" There have been times when Australian court judgments have held enormous weight in courts throughout the world, certainly throughout the Commonwealth. Owen Dixon’s High Court in the 1950s and Anthony Mason’s High Court in the 1980s are examples. If there were an Olympic record for teams of judges – and why not since they have Olympic medals for tae kwon do and beach volleyball – the Mason court would have won gold year after year. The quality of its jurisprudence was the best in the world" – Geoffrey Robertson QC, Sydney Morning Herald, 30th August 2007.
This book comprises a selection of articles and speeches by Sir Anthony Mason written and delivered when he was a Justice and later Chief Justice of the High Court of Australia and after his retirement from that Court in 1995.
It demonstrates his long standing interest in the judicial process and his desire to communicate to the legal world and the public a more enlightened understanding of the proper scope of judicial law-making and the responsibility of judges for adapting the law to the changing conditions in society. It also displays his acknowledged mastery of public and private law and his belief in the growing significance of international and comparative law in the development of Australian law.

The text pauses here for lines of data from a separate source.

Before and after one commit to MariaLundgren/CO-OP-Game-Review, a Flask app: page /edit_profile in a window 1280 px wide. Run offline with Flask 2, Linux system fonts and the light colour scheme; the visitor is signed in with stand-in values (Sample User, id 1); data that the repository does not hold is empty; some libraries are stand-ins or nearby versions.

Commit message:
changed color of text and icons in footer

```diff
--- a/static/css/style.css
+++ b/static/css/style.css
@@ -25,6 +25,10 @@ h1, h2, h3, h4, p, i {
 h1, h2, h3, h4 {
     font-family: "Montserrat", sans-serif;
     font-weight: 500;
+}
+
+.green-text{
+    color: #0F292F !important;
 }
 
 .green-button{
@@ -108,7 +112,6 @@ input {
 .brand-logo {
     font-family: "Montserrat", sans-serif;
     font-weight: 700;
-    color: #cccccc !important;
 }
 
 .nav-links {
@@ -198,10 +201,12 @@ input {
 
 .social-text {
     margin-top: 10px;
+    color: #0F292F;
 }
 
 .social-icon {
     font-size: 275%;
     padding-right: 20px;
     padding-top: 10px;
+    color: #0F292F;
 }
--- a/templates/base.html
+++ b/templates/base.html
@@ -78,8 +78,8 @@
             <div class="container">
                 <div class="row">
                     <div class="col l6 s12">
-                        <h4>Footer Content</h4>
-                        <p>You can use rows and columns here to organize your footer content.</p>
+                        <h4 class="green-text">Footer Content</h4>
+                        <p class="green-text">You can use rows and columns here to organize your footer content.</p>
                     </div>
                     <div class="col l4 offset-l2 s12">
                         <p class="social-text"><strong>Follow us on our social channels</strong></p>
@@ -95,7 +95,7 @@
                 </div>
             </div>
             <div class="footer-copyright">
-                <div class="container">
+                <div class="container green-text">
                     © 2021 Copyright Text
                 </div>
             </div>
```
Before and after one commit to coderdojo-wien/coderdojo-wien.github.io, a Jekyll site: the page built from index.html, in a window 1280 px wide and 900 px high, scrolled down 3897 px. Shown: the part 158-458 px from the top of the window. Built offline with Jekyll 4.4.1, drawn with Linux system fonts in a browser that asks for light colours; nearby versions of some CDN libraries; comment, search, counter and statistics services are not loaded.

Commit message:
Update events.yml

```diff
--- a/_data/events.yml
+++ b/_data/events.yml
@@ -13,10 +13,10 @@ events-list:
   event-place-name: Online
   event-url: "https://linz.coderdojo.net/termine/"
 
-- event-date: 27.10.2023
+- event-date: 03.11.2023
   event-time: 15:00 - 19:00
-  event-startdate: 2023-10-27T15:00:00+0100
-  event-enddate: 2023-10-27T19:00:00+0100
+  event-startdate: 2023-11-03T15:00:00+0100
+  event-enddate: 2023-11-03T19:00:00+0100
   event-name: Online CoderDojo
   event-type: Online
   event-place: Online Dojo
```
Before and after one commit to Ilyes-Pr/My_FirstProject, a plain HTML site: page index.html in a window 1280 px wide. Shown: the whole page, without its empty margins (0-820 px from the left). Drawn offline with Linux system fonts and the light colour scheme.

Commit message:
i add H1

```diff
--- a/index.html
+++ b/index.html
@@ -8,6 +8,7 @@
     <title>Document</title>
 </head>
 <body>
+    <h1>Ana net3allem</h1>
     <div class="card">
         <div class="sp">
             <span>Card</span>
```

The book contains some important speeches and articles on constitutional and administrative law, international law, human rights, equity and contract, the High Court, judicial administration, advocacy, a significant media interview, a State of the Judicature report delivered as the Chief Justice of Australia and his swearing in speeches when appointed as a Justice and later Chief Justice of the High Court. Some of the selected speeches display Sir Anthony’s characteristic wit.
The book deals with highly topical subjects such as whether Australia should adopt a bill of rights, the health of Australia’s democratic institutions, the establishment of an Australian republic, globalization and the decline of parliamentary and national sovereignty.
The articles and speeches were chosen and edited by Professor Geoffrey Lindell in consultation with Sir Anthony.